by Jim Ridley
Apparently last night's town hall meeting at Vanderbilt over the university's nondiscrimination policy was more eventful than some of the other media reports suggest. From Pierce Greenberg in The City Paper, who stayed as the heat began to rise:
It started as hundreds of students were left outside as Furman Hall quickly filled to capacity — and reached its tipping point when many students left after Vanderbilt quarterback Jordan Rodgers wasn't afforded a response to a statement.
Under the "all-comers" nondiscrimination policy, Vanderbilt requires that all organizations' membership and leadership positions be open to every student on campus regardless of "race, sex, religion, color, national or ethnic origin, age, disability, military service, or genetic information." Several student organizations, most of them religious, have been deemed as non-compliant because of religion-centric qualifications for leaders. All student organizations were subject to review after a gay male was allegedly forced to resign from a Christian fraternity last year.

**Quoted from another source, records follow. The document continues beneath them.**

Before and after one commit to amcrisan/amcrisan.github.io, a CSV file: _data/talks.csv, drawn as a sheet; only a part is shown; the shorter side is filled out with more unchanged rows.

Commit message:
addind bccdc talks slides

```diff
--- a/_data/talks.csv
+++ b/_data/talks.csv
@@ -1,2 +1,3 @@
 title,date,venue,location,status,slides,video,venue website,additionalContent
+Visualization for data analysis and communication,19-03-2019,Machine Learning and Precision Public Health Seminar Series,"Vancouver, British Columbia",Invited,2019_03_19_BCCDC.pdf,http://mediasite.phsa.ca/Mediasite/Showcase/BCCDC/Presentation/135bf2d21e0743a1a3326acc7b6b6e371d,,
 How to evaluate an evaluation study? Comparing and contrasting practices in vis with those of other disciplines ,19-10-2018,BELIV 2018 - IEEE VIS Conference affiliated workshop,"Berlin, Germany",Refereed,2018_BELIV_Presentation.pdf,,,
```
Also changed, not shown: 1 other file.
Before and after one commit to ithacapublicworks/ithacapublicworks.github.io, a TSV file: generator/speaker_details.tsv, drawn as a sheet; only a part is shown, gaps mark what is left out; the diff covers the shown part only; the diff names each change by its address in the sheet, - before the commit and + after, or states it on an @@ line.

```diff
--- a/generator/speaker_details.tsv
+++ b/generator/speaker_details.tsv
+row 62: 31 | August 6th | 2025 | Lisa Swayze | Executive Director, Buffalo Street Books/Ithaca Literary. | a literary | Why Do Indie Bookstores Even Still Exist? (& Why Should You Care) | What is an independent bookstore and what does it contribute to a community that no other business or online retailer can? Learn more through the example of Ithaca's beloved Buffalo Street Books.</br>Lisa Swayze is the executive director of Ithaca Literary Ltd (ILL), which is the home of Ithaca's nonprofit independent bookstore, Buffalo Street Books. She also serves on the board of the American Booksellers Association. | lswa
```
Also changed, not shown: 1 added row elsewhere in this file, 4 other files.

"We feel very strongly about all-comers," Vanderbilt Vice Chancellor for University Affairs and Athletics David Williams said. "To us, membership and leadership are one in the same."

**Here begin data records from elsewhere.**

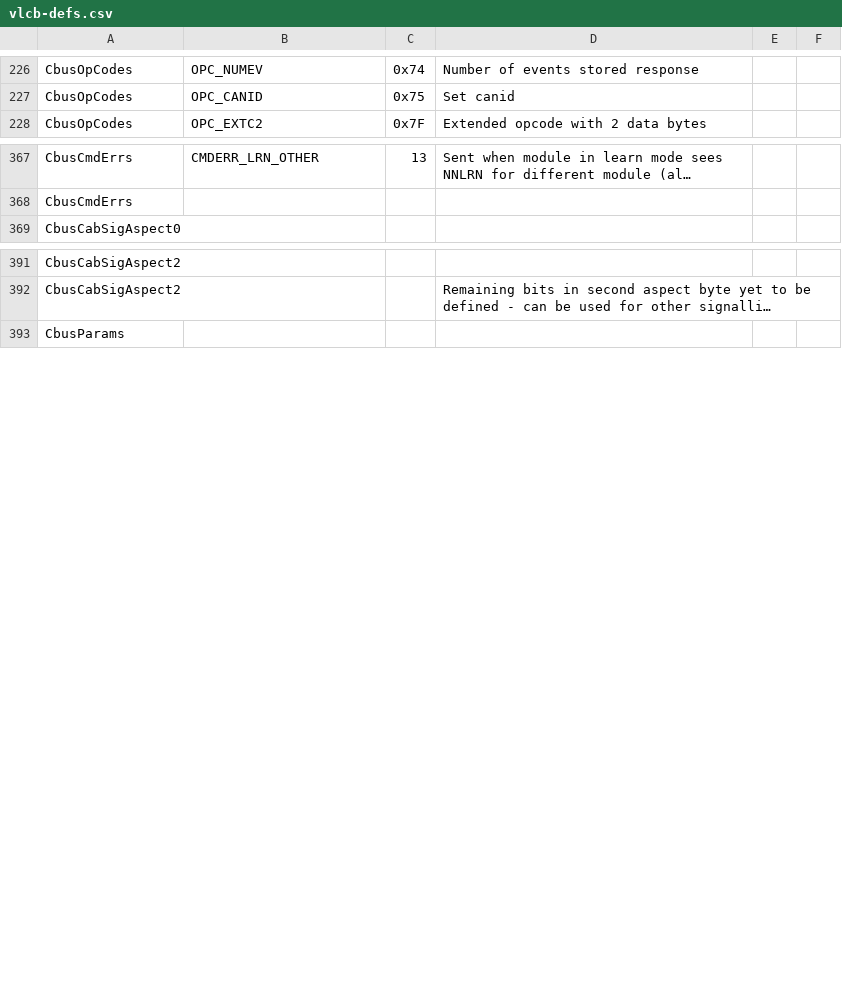
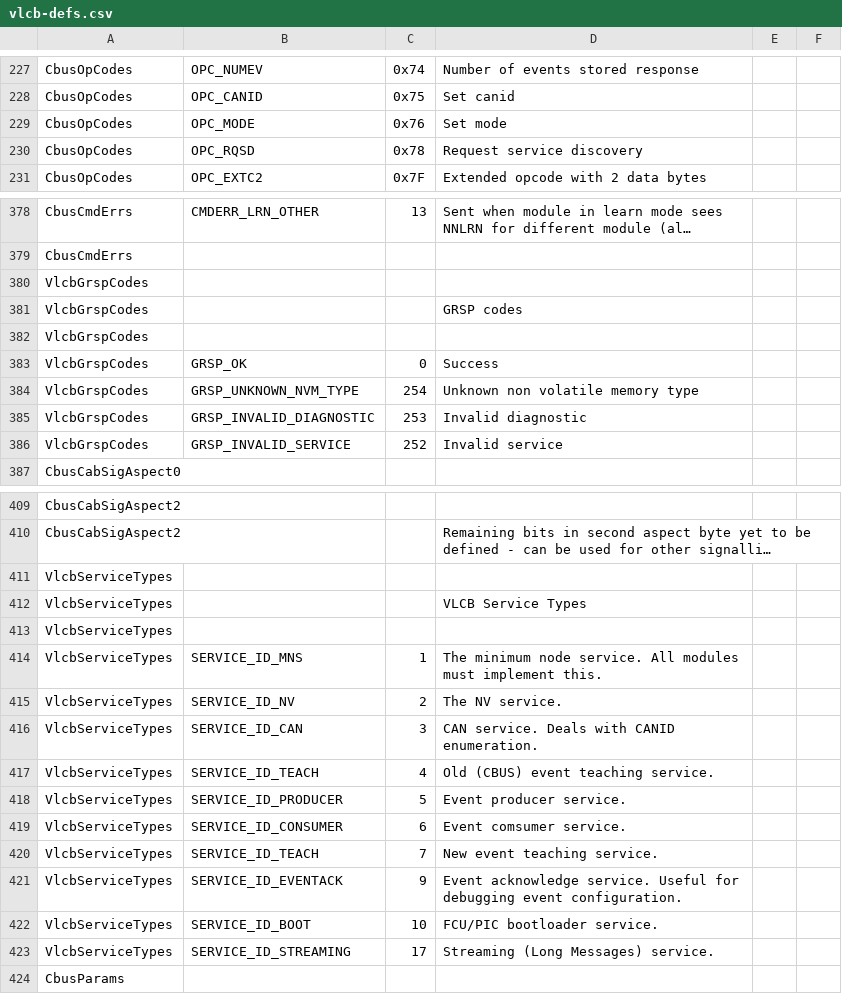
Before and after one commit to Versatile-LCB/VLCB-defs, a CSV file: vlcb-defs.csv, drawn as a sheet; only a part is shown, gaps mark what is left out; long unchanged cells end in …; the diff covers the shown part only; the diff names each change by its address in the sheet, - before the commit and + after, or states it on an @@ line.

Commit message:
Add VLCB specific definitions.

```diff
--- a/vlcb-defs.csv
+++ b/vlcb-defs.csv
+row 229: CbusOpCodes | OPC_MODE | 0x76 | Set mode
+row 230: CbusOpCodes | OPC_RQSD | 0x78 | Request service discovery
+row 380: VlcbGrspCodes
+row 381: VlcbGrspCodes |  |  | GRSP codes
+row 382: VlcbGrspCodes
+row 383: VlcbGrspCodes | GRSP_OK | 0 | Success
+row 384: VlcbGrspCodes | GRSP_UNKNOWN_NVM_TYPE | 254 | Unknown non volatile memory type
+row 385: VlcbGrspCodes | GRSP_INVALID_DIAGNOSTIC | 253 | Invalid diagnostic
+row 386: VlcbGrspCodes | GRSP_INVALID_SERVICE | 252 | Invalid service
+row 411: VlcbServiceTypes
+row 412: VlcbServiceTypes |  |  | VLCB Service Types
+row 413: VlcbServiceTypes
+row 414: VlcbServiceTypes | SERVICE_ID_MNS | 1 | The minimum node service. All modules must implement this.
+row 415: VlcbServiceTypes | SERVICE_ID_NV | 2 | The NV service.
+row 416: VlcbServiceTypes | SERVICE_ID_CAN | 3 | CAN service. Deals with CANID enumeration.
+row 417: VlcbServiceTypes | SERVICE_ID_TEACH | 4 | Old (CBUS) event teaching service.
+row 418: VlcbServiceTypes | SERVICE_ID_PRODUCER | 5 | Event producer service.
+row 419: VlcbServiceTypes | SERVICE_ID_CONSUMER | 6 | Event comsumer service.
+row 420: VlcbServiceTypes | SERVICE_ID_TEACH | 7 | New event teaching service.
+row 421: VlcbServiceTypes | SERVICE_ID_EVENTACK | 9 | Event acknowledge service. Useful for debugging event configuration.
+row 422: VlcbServiceTypes | SERVICE_ID_BOOT | 10 | FCU/PIC bootloader service.
+row 423: VlcbServiceTypes | SERVICE_ID_STREAMING | 17 | Streaming (Long Messages) service.
```
Also changed, not shown: 11 added rows, 1 removed row and 12 edited cells elsewhere in this file, 12 other files.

Things got off to a tense start when the first statement from the crowd of students proclaimed unity and asked opposers of the policy to stand up. A majority of the crowd, most of them wearing white shirts, stood and applauded. But Provost Richard McCarty quickly shot the group down, saying the roughly 200 students at the meeting were not a "random" sample. Williams took it a step further.
"When we integrated, [that question] might have gotten the same [kind of] response," Williams said.
Read the whole story, which raises the complex question of whether student groups should be forced to accept student leaders who don't share the beliefs of their organization. Is this a problem that polices itself — do members routinely elect someone to a leadership position who doesn't share the group's aims? — or is the policy needed to ward off tendencies toward discrimination and segregation? Or does the policy conflict with students' rights to assemble, and the right of student groups to govern their own membership and leadership?